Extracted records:

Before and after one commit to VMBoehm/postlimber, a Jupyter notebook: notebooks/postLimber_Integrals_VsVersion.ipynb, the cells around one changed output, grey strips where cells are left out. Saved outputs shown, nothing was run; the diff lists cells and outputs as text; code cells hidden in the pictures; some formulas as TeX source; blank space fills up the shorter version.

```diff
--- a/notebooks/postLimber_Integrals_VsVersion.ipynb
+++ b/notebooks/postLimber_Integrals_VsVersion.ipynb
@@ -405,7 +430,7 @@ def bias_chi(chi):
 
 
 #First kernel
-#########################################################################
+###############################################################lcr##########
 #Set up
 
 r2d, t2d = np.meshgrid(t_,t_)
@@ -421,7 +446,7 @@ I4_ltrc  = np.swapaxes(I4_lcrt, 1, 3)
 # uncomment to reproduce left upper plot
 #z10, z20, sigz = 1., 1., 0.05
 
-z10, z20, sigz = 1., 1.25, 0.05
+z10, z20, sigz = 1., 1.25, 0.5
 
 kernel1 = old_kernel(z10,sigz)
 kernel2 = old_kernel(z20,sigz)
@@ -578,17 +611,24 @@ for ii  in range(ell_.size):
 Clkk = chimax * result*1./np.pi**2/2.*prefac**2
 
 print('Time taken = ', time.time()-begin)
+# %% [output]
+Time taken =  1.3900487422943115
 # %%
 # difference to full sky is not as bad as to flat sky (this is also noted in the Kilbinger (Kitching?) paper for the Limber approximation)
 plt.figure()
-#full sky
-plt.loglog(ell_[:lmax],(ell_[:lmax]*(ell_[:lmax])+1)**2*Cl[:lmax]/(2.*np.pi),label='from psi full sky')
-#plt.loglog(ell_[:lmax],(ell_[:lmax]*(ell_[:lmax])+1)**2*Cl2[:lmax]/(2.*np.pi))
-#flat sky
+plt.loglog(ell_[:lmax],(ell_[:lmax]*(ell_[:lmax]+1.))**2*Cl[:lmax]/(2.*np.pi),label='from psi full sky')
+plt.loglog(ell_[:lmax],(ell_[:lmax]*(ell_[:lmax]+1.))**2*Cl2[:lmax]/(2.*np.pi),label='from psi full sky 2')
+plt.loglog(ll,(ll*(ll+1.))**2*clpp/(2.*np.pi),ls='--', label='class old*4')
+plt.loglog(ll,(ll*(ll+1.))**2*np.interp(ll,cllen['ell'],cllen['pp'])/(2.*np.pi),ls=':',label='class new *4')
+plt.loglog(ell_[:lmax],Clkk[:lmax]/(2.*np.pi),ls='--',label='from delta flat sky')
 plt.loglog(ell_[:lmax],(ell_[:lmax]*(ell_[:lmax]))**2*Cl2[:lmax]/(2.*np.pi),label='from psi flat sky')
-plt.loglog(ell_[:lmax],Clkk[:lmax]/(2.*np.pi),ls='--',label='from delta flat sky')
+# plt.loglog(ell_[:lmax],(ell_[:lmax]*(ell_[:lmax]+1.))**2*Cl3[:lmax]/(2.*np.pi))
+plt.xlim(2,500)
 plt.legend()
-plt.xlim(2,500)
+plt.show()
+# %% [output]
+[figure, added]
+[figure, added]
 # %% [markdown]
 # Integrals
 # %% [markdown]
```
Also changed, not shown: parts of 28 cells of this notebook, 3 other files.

» **ABOUT THIS TASK**
In full and without error, retype the entries above.

» **RESPONSE TO THIS EXERCISE**
Before and after one commit to VMBoehm/postlimber, a Jupyter notebook: notebooks/postLimber_Integrals_VsVersion.ipynb, the cells around one changed output, grey strips where cells are left out. Saved outputs shown, nothing was run; the diff lists cells and outputs as text; code cells hidden in the pictures; some formulas as TeX source; blank space fills up the shorter version.

```diff
--- a/notebooks/postLimber_Integrals_VsVersion.ipynb
+++ b/notebooks/postLimber_Integrals_VsVersion.ipynb
@@ -405,7 +430,7 @@ def bias_chi(chi):
 
 
 #First kernel
-#########################################################################
+###############################################################lcr##########
 #Set up
 
 r2d, t2d = np.meshgrid(t_,t_)
@@ -421,7 +446,7 @@ I4_ltrc  = np.swapaxes(I4_lcrt, 1, 3)
 # uncomment to reproduce left upper plot
 #z10, z20, sigz = 1., 1., 0.05
 
-z10, z20, sigz = 1., 1.25, 0.05
+z10, z20, sigz = 1., 1.25, 0.5
 
 kernel1 = old_kernel(z10,sigz)
 kernel2 = old_kernel(z20,sigz)
@@ -578,17 +611,24 @@ for ii  in range(ell_.size):
 Clkk = chimax * result*1./np.pi**2/2.*prefac**2
 
 print('Time taken = ', time.time()-begin)
+# %% [output]
+Time taken =  1.3900487422943115
 # %%
 # difference to full sky is not as bad as to flat sky (this is also noted in the Kilbinger (Kitching?) paper for the Limber approximation)
 plt.figure()
-#full sky
-plt.loglog(ell_[:lmax],(ell_[:lmax]*(ell_[:lmax])+1)**2*Cl[:lmax]/(2.*np.pi),label='from psi full sky')
-#plt.loglog(ell_[:lmax],(ell_[:lmax]*(ell_[:lmax])+1)**2*Cl2[:lmax]/(2.*np.pi))
-#flat sky
+plt.loglog(ell_[:lmax],(ell_[:lmax]*(ell_[:lmax]+1.))**2*Cl[:lmax]/(2.*np.pi),label='from psi full sky')
+plt.loglog(ell_[:lmax],(ell_[:lmax]*(ell_[:lmax]+1.))**2*Cl2[:lmax]/(2.*np.pi),label='from psi full sky 2')
+plt.loglog(ll,(ll*(ll+1.))**2*clpp/(2.*np.pi),ls='--', label='class old*4')
+plt.loglog(ll,(ll*(ll+1.))**2*np.interp(ll,cllen['ell'],cllen['pp'])/(2.*np.pi),ls=':',label='class new *4')
+plt.loglog(ell_[:lmax],Clkk[:lmax]/(2.*np.pi),ls='--',label='from delta flat sky')
 plt.loglog(ell_[:lmax],(ell_[:lmax]*(ell_[:lmax]))**2*Cl2[:lmax]/(2.*np.pi),label='from psi flat sky')
-plt.loglog(ell_[:lmax],Clkk[:lmax]/(2.*np.pi),ls='--',label='from delta flat sky')
+# plt.loglog(ell_[:lmax],(ell_[:lmax]*(ell_[:lmax]+1.))**2*Cl3[:lmax]/(2.*np.pi))
+plt.xlim(2,500)
 plt.legend()
-plt.xlim(2,500)
+plt.show()
+# %% [output]
+[figure, added]
+[figure, added]
 # %% [markdown]
 # Integrals
 # %% [markdown]
```
Also changed, not shown: parts of 28 cells of this notebook, 3 other files.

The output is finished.